Detected change data:

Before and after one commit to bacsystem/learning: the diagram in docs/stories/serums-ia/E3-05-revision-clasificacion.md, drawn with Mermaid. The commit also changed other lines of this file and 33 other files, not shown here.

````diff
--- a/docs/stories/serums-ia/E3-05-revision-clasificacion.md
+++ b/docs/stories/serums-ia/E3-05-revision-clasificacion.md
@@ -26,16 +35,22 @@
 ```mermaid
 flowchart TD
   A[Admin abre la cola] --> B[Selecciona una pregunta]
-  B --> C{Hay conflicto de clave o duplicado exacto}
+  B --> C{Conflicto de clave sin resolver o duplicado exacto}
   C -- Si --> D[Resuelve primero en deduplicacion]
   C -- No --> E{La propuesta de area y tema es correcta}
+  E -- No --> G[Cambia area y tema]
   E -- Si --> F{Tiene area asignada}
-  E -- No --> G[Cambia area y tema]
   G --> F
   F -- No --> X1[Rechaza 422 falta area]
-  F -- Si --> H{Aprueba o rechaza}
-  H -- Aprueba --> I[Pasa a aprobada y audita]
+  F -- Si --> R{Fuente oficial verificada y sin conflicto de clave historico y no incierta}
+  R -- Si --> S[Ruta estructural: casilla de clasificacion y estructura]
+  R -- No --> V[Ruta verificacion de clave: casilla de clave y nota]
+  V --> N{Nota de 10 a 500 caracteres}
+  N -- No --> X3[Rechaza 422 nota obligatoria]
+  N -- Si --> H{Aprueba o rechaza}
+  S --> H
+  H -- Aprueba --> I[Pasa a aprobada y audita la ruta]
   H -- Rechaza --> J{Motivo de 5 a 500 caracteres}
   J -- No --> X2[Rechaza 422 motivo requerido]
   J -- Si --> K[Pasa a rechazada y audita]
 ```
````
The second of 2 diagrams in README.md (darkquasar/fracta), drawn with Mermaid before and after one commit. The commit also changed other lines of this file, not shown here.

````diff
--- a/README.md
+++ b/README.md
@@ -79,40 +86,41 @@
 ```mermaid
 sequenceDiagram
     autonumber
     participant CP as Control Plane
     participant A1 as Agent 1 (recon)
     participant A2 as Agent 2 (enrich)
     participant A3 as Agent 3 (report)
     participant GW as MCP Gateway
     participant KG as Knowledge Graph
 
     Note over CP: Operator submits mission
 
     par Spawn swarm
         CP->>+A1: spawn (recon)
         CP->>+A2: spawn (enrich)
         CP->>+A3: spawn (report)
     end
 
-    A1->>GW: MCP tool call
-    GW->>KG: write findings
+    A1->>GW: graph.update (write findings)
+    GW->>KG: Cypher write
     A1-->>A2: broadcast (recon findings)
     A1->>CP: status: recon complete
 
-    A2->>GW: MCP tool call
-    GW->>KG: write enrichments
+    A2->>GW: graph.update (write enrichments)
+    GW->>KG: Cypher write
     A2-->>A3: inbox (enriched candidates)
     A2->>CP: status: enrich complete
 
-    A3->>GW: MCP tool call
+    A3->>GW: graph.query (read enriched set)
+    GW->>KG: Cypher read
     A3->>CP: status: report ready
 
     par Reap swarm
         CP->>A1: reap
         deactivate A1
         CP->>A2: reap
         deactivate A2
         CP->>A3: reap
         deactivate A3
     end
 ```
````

### Prompt
Where the string "report" appears in a line of the entries above, return that line.

### Problem solution
     participant A3 as Agent 3 (report)
         CP->>+A3: spawn (report)
     A3->>CP: status: report ready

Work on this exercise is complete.